More recently, her newfound interest in the music and media of the 1980s has inspired her songs’ emphasis on fun, she said. By mixing ’80s pop and ’90s grunge, Dove said she puts a modernized twist on both genres.
Her idea of spinning familiar music to make it her own also translates to her social media presence, where Dove said she rewrites and posts classic rock songs about women from the woman’s perspective. Dove’s close friend and second-year geology student Gwyneth Stolo said she has witnessed the effort Dove puts into growing her online presence.
“She’s very passionate about her music and putting it out there, and you can really see the work that she puts into advocating (for) herself on social media (and) the programs she uses to make her music” Stolo said. “Her music and her presence has grown at the same time.”
Through her music history and industry courses, Dove said she has really leaned into the marketing side of the music industry, which led her to TikTok. Her curriculum has also driven her to take the virtual stage to her apartment in Nashville, Tennessee, where she is an intern at Blackbird Studio learning about the industry. Dove said she has been immersed in music production methods while working at a location that musicians like Swift have frequented.
But because she is so far away from UCLA, Dove said she entered Spring Sing this year to feel more connected to the school, resulting in new connections and friendships. The process of filming her performance has led to her first video collaboration, which provided more mobility than performing on stage with a guitar and a microphone.
The video will also showcase her original song, titled “Call Me When You Have the Time.” As the track is about the frustration of trying to virtually reach out to friends during quarantine, Dove said the concept of the video focuses on the hobbies one can do instead of waiting around for a call back. She selected the song for this performance because she hopes its content can be relatable and optimistic for the audience.
“I think other people can probably relate to it or feel like they’ve been in the same position before, and so (I am) trying to turn that and make it into something tangible and something positive and a little upbeat, even though the whole situation has been pretty disappointing,” Dove said.
Dove’s ability to interact with others reflects how she is confident in being herself when performing, said her drummer and friend Sam Gleason, a second-year psychology student. Likewise, Stolo said Dove has easily adapted to connecting with audiences in the virtual sphere and can bring that to the upcoming competition.
“She is able to still maintain that interaction with the audience online as well as in person,” Stolo said. “She’s very adaptable and interactive, so I think she’ll get a bigger audience participation and response.”
Moving forward, Dove plans to release three songs in an EP format, which she said will reflect the production skills she learned at her internship. She said she hopes to continue sharing her music with others and become a professional musician and songwriter, fulfilling her childhood dream of being a rock star and following her love for music.

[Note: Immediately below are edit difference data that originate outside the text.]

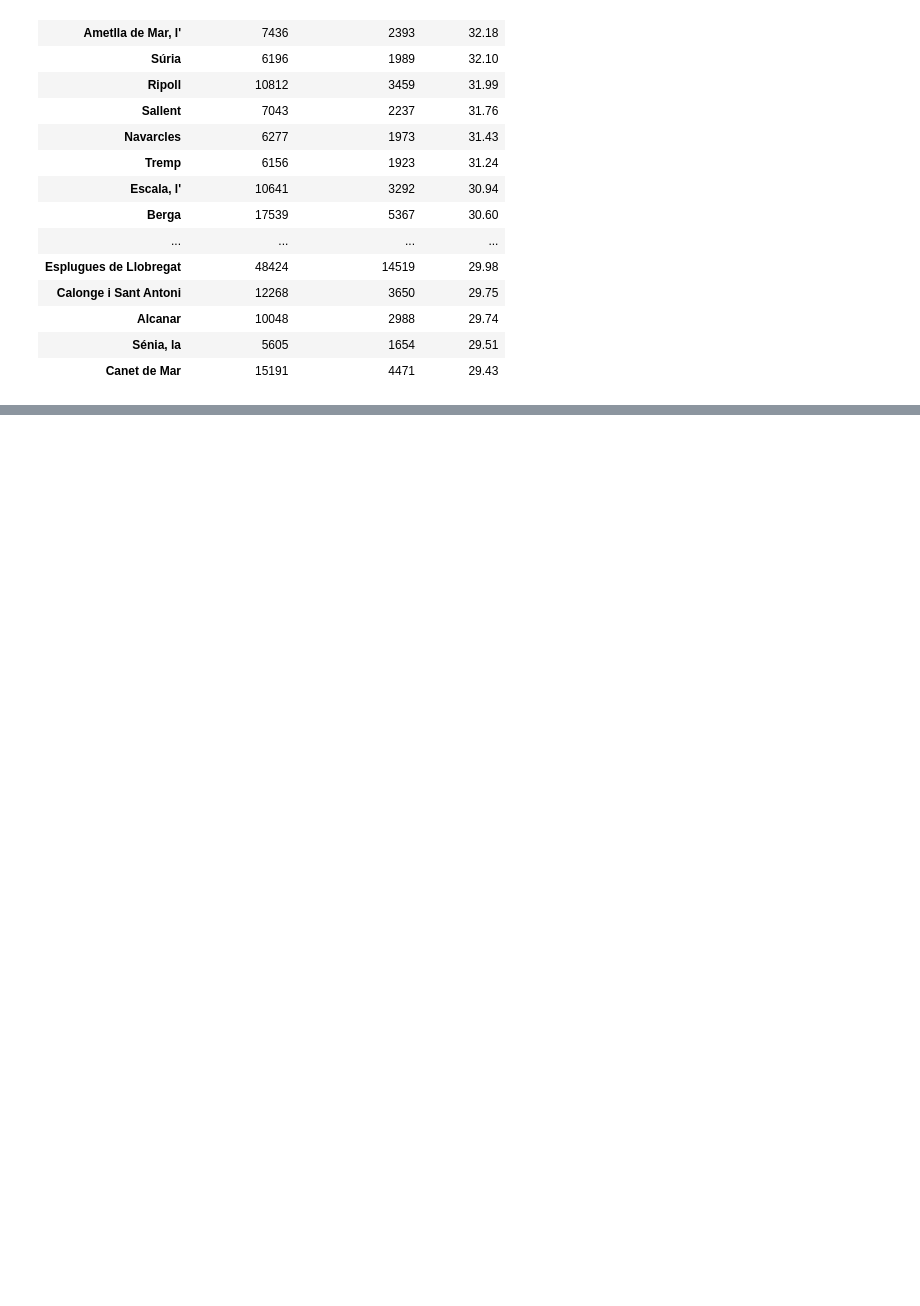
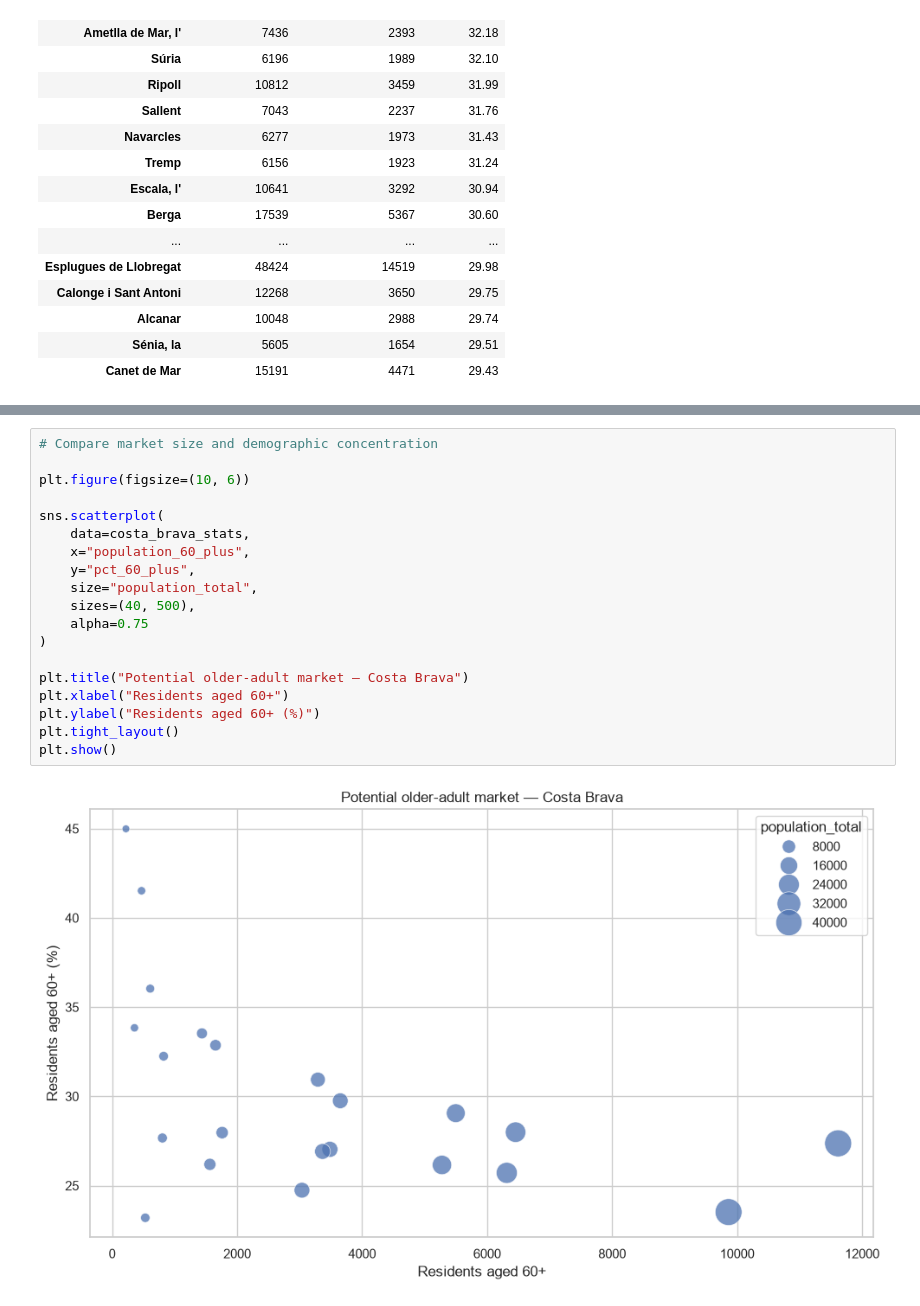
Before and after one commit to EliasLopezUpf/TFG-software, a Jupyter notebook: notebooks/01_demographic_analysis.ipynb, the cells around one changed output, grey strips where cells are left out. Cells and saved outputs as stored; diff of their text form; blank space fills up the shorter version.

```diff
--- a/notebooks/01_demographic_analysis.ipynb
+++ b/notebooks/01_demographic_analysis.ipynb
@@ -473,0 +522,21 @@ Missing names: ["Castell-Platja d'Aro", "l'Escala", 'El Port de la Selva']
+# %%
+# Compare market size and demographic concentration
+
+plt.figure(figsize=(10, 6))
+
+sns.scatterplot(
+    data=costa_brava_stats,
+    x="population_60_plus",
+    y="pct_60_plus",
+    size="population_total",
+    sizes=(40, 500),
+    alpha=0.75
+)
+
+plt.title("Potential older-adult market — Costa Brava")
+plt.xlabel("Residents aged 60+")
+plt.ylabel("Residents aged 60+ (%)")
+plt.tight_layout()
+plt.show()
+# %% [output]
+[figure, added]
```
Also changed, not shown: parts of 4 cells of this notebook, 2 other files.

“I feel like no matter what happens in your life, you’re always listening to music and there’s always a song for it,” Dove said. “That’s really why I love (music) so much, is you can always find a song that you can relate with and that you can love or that you can hate, as long as it makes you happy.”